→ Data supplied:
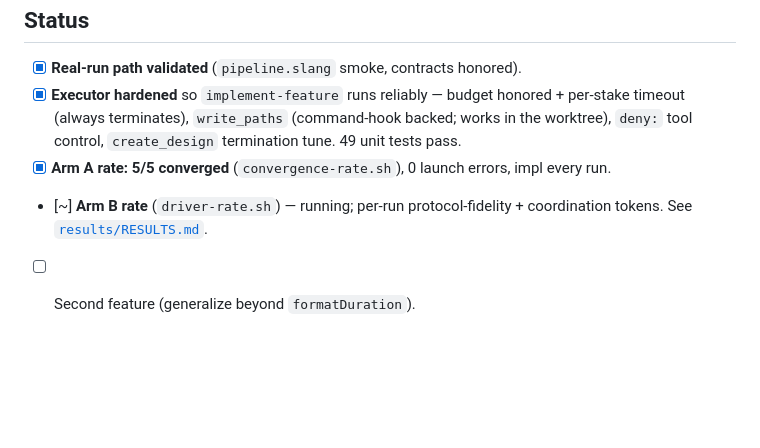
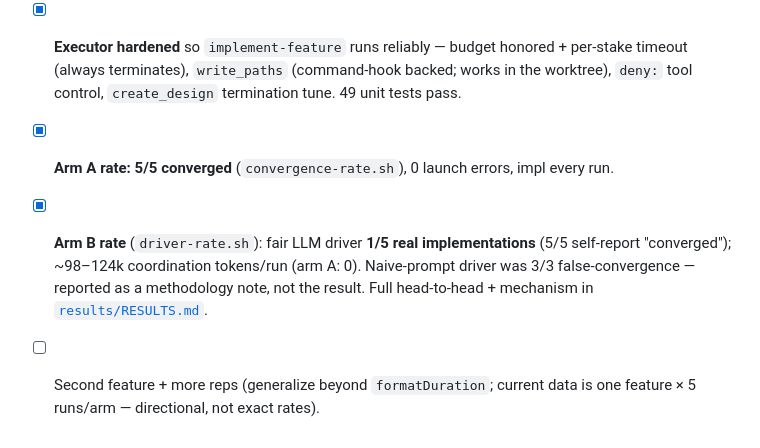
Before and after one commit to shofer-dev/claude-code-slang-orchestrator, a Markdown page: benchmark/README.md, the part around the change. Rendered like a GitHub page; blank space fills up the shorter version.

```diff
--- a/benchmark/README.md
+++ b/benchmark/README.md
@@ -82,6 +82,9 @@ Arm B — **LLM-orchestrated (Driver)**:
       timeout (always terminates), `write_paths` (command-hook backed; works in the worktree),
       `deny:` tool control, `create_design` termination tune. 49 unit tests pass.
 - [x] **Arm A rate: 5/5 converged** (`convergence-rate.sh`), 0 launch errors, impl every run.
-- [~] **Arm B rate** (`driver-rate.sh`) — running; per-run protocol-fidelity + coordination
-      tokens. See [`results/RESULTS.md`](results/RESULTS.md).
-- [ ] Second feature (generalize beyond `formatDuration`).
+- [x] **Arm B rate** (`driver-rate.sh`): fair LLM driver **1/5 real implementations** (5/5
+      self-report "converged"); ~98–124k coordination tokens/run (arm A: 0). Naive-prompt
+      driver was 3/3 false-convergence — reported as a methodology note, not the result.
+      Full head-to-head + mechanism in [`results/RESULTS.md`](results/RESULTS.md).
+- [ ] Second feature + more reps (generalize beyond `formatDuration`; current data is
+      one feature × 5 runs/arm — directional, not exact rates).
```
Also changed, not shown: benchmark/results/RESULTS.md (+94 -6 lines).
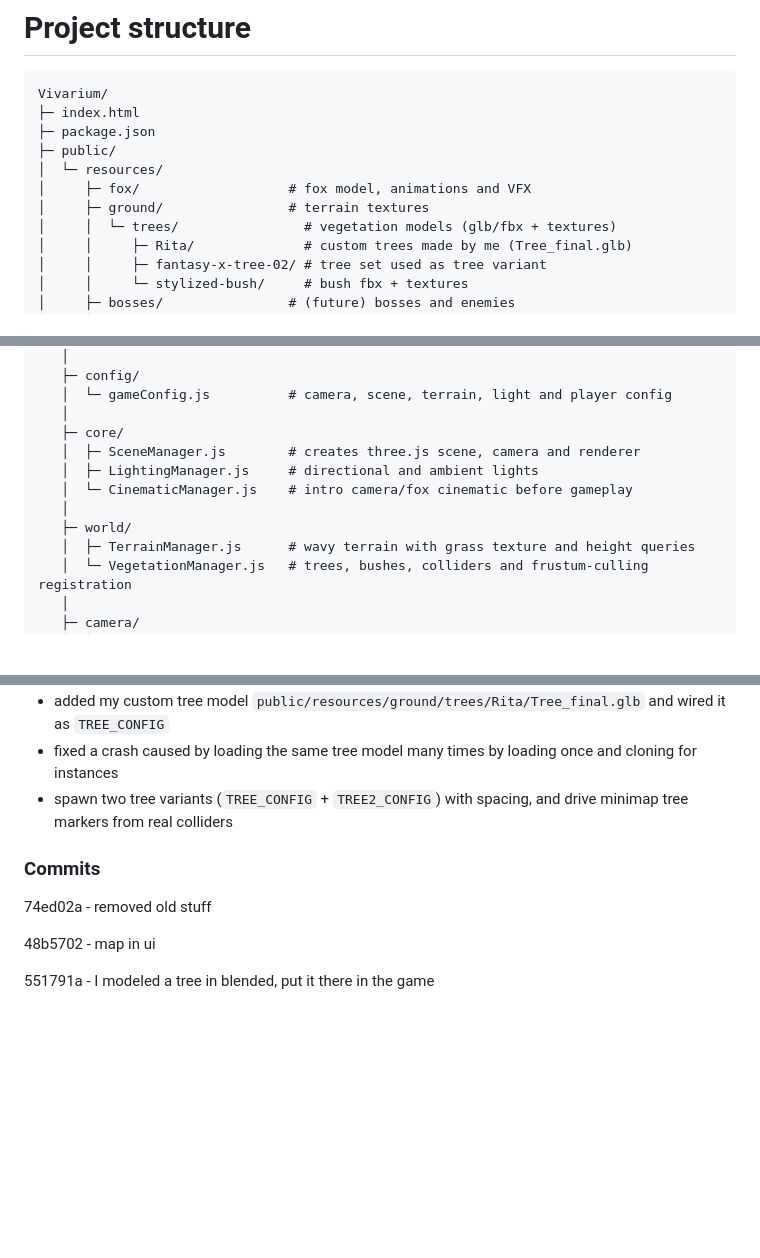
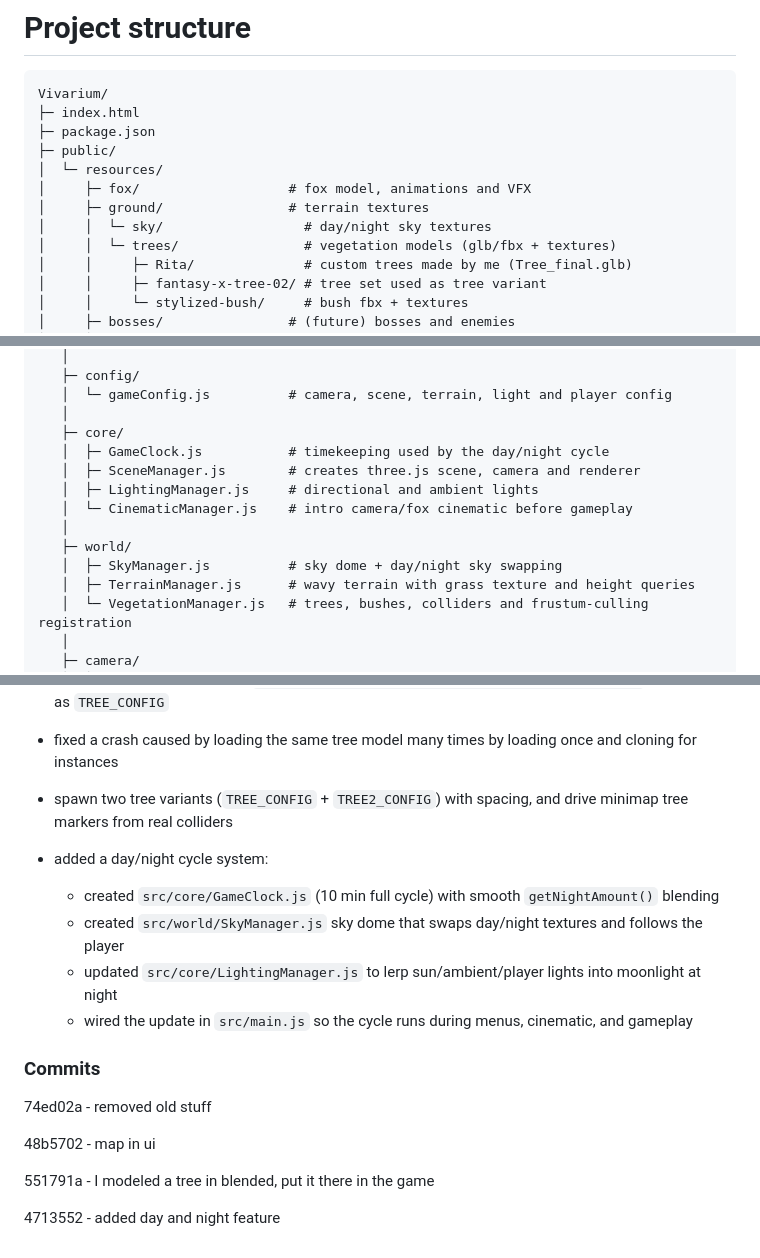
Before and after one commit to AnaSantos05/ICG-Vivarium, a Markdown page: README.md, 3 parts joined by grey strips. Drawn GitHub-style; blank space fills up the shorter version.

```diff
--- a/README.md
+++ b/README.md
@@ -41,6 +41,7 @@ Vivarium/
 │  └─ resources/
 │     ├─ fox/                   # fox model, animations and VFX
 │     ├─ ground/                # terrain textures
+│     │  └─ sky/                  # day/night sky textures
 │     │  └─ trees/                # vegetation models (glb/fbx + textures)
 │     │     ├─ Rita/              # custom trees made by me (Tree_final.glb)
 │     │     ├─ fantasy-x-tree-02/ # tree set used as tree variant
@@ -61,11 +62,13 @@ Vivarium/
    │  └─ gameConfig.js          # camera, scene, terrain, light and player config
    │
    ├─ core/
+   │  ├─ GameClock.js           # timekeeping used by the day/night cycle
    │  ├─ SceneManager.js        # creates three.js scene, camera and renderer
    │  ├─ LightingManager.js     # directional and ambient lights
    │  └─ CinematicManager.js    # intro camera/fox cinematic before gameplay
    │
    ├─ world/
+   │  ├─ SkyManager.js          # sky dome + day/night sky swapping
    │  ├─ TerrainManager.js      # wavy terrain with grass texture and height queries
    │  └─ VegetationManager.js   # trees, bushes, colliders and frustum‑culling registration
    │
@@ -222,6 +225,12 @@ https://github.com/user-attachments/assets/b90f58b4-3b88-4018-af7f-148ff2bfe6c8
 - fixed a crash caused by loading the same tree model many times by loading once and cloning for instances
 - spawn two tree variants (`TREE_CONFIG` + `TREE2_CONFIG`) with spacing, and drive minimap tree markers from real colliders
 
+- added a day/night cycle system:
+  - created `src/core/GameClock.js` (10 min full cycle) with smooth `getNightAmount()` blending
+  - created `src/world/SkyManager.js` sky dome that swaps day/night textures and follows the player
+  - updated `src/core/LightingManager.js` to lerp sun/ambient/player lights into moonlight at night
+  - wired the update in `src/main.js` so the cycle runs during menus, cinematic, and gameplay
+
 ### Commits
 
 74ed02a - removed old stuff
@@ -229,3 +238,5 @@ https://github.com/user-attachments/assets/b90f58b4-3b88-4018-af7f-148ff2bfe6c8
 48b5702 - map in ui
 
 551791a - I modeled a tree in blended, put it there in the game
+
+4713552 - added day and night feature
```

→ Task requirements: List, from the entries above, every line in which the word "real" shows up.

→ Response:
+- [x] **Arm B rate** (`driver-rate.sh`): fair LLM driver **1/5 real implementations** (5/5
 - spawn two tree variants (`TREE_CONFIG` + `TREE2_CONFIG`) with spacing, and drive minimap tree markers from real colliders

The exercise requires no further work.